# [Problem]
Set down each of the records below exactly as it reads. No pictures go into the copy.

Input records START

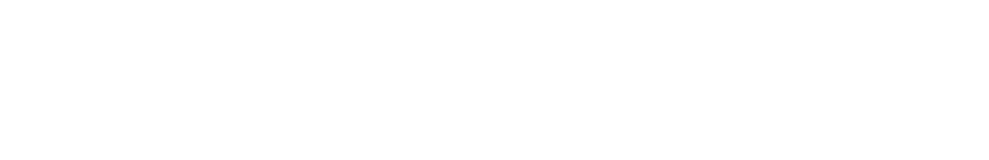
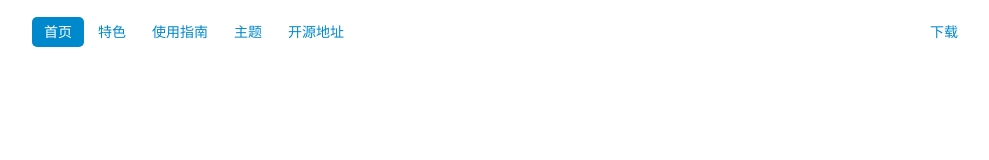
Before and after one commit to w123eb/ecjtu215Project, a plain HTML site: page index.html in a window 1280 px wide. Shown: the whole page, without its empty margins (138-1127 px from the left). Drawn offline with nearby package versions, Linux system fonts and the light colour scheme.

Commit message:
Add navbar

```diff
--- a/index.html
+++ b/index.html
@@ -1,16 +1,27 @@
 <!DOCTYPE html>
-<html lang="en">
+<html lang="zh-cn">
 <head>
-    <title>Bootstrap Template</title>
-    <meta charset="UTF-8">
+    <title>WeTalk 首页</title>
+    <meta charset="utf-8">
     <meta name="viewport" content="width=device-width, initial-scale=1.0">
     <!-- Bootstrap -->
     <link href="css/bootstrap.min.css" rel="stylesheet" media="screen">
+    <link rel="icon" href="img/index.ico">
 
 </head>
 <body>
+<div class="container" style="padding: 15px">
+    <ul class="nav nav-pills">
+        <li class="active"><a href="#">首页</a></li>
+        <li ><a href="#">特色</a></li>
+        <li ><a href="#">使用指南</a></li>
+        <li ><a href="#">主题</a></li>
+        <li ><a href="#">开源地址</a></li>
+        <li class="pull-right"><a href="#">下载</a></li>
 
+    </ul>
 
+</div>
 
 
 <script src="http://code.jquery.com/jquery.js"></script>
```
Also changed, not shown: img/glyphicons-halflings-white.png (deleted), img/glyphicons-halflings.png (deleted), img/index.ico (added).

Input records END

# [Solution to the exercise]
Before and after one commit to w123eb/ecjtu215Project, a plain HTML site: page index.html in a window 1280 px wide. Shown: the whole page, without its empty margins (138-1127 px from the left). Drawn offline with nearby package versions, Linux system fonts and the light colour scheme.

Commit message:
Add navbar

```diff
--- a/index.html
+++ b/index.html
@@ -1,16 +1,27 @@
 <!DOCTYPE html>
-<html lang="en">
+<html lang="zh-cn">
 <head>
-    <title>Bootstrap Template</title>
-    <meta charset="UTF-8">
+    <title>WeTalk 首页</title>
+    <meta charset="utf-8">
     <meta name="viewport" content="width=device-width, initial-scale=1.0">
     <!-- Bootstrap -->
     <link href="css/bootstrap.min.css" rel="stylesheet" media="screen">
+    <link rel="icon" href="img/index.ico">
 
 </head>
 <body>
+<div class="container" style="padding: 15px">
+    <ul class="nav nav-pills">
+        <li class="active"><a href="#">首页</a></li>
+        <li ><a href="#">特色</a></li>
+        <li ><a href="#">使用指南</a></li>
+        <li ><a href="#">主题</a></li>
+        <li ><a href="#">开源地址</a></li>
+        <li class="pull-right"><a href="#">下载</a></li>
 
+    </ul>
 
+</div>
 
 
 <script src="http://code.jquery.com/jquery.js"></script>
```
Also changed, not shown: img/glyphicons-halflings-white.png (deleted), img/glyphicons-halflings.png (deleted), img/index.ico (added).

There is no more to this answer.